* [YOUR OBJECTIVE] Below are the records; give the number of their lines that contain the word "paracetamol" and nothing more.

[Edit difference data]
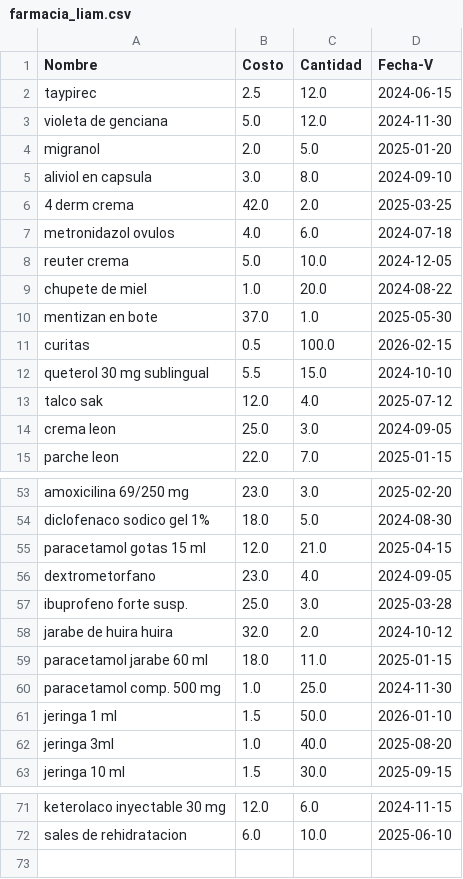
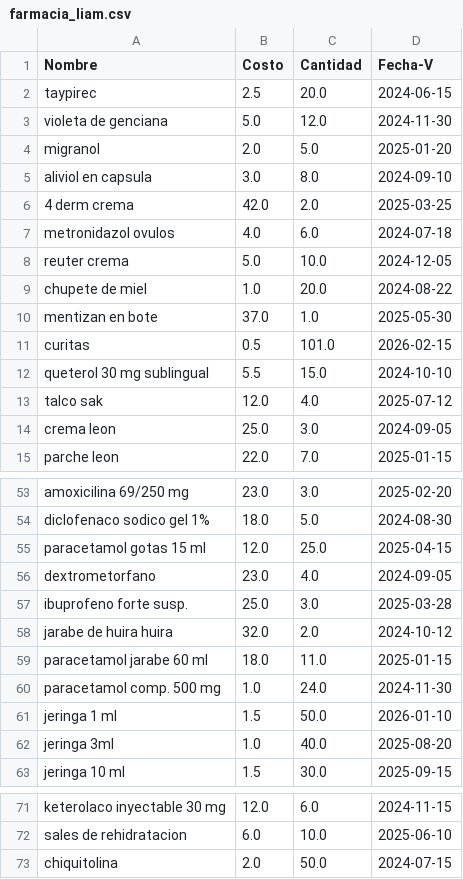
Before and after one commit to joco308/control_inventario, a CSV file: farmacia_liam.csv, drawn as a sheet; only a part is shown, gaps mark what is left out.

```diff
--- a/farmacia_liam.csv
+++ b/farmacia_liam.csv
@@ -1,3 +1,3 @@
 Nombre,Costo,Cantidad,Fecha-V
-taypirec,2.5,12.0,2024-06-15
+taypirec,2.5,20.0,2024-06-15
 violeta de genciana,5.0,12.0,2024-11-30
@@ -10,3 +10,3 @@ chupete de miel,1.0,20.0,2024-08-22
 mentizan en bote,37.0,1.0,2025-05-30
-curitas,0.5,100.0,2026-02-15
+curitas,0.5,101.0,2026-02-15
 queterol 30 mg sublingual,5.5,15.0,2024-10-10
@@ -54,3 +54,3 @@ amoxicilina 69/250 mg,23.0,3.0,2025-02-20
 diclofenaco sodico gel 1%,18.0,5.0,2024-08-30
-paracetamol gotas 15 ml,12.0,21.0,2025-04-15
+paracetamol gotas 15 ml,12.0,25.0,2025-04-15
 dextrometorfano,23.0,4.0,2024-09-05
@@ -59,3 +59,3 @@ jarabe de huira huira,32.0,2.0,2024-10-12
 paracetamol jarabe 60 ml,18.0,11.0,2025-01-15
-paracetamol comp. 500 mg,1.0,25.0,2024-11-30
+paracetamol comp. 500 mg,1.0,24.0,2024-11-30
 jeringa 1 ml,1.5,50.0,2026-01-10
@@ -72 +72,2 @@ keterolaco inyectable 30 mg,12.0,6.0,2024-11-15
 sales de rehidratacion,6.0,10.0,2025-06-10
+chiquitolina,2.0,50.0,2024-07-15
```
Also changed, not shown: 2 other files.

* [RESULT OF THE EXERCISE] 5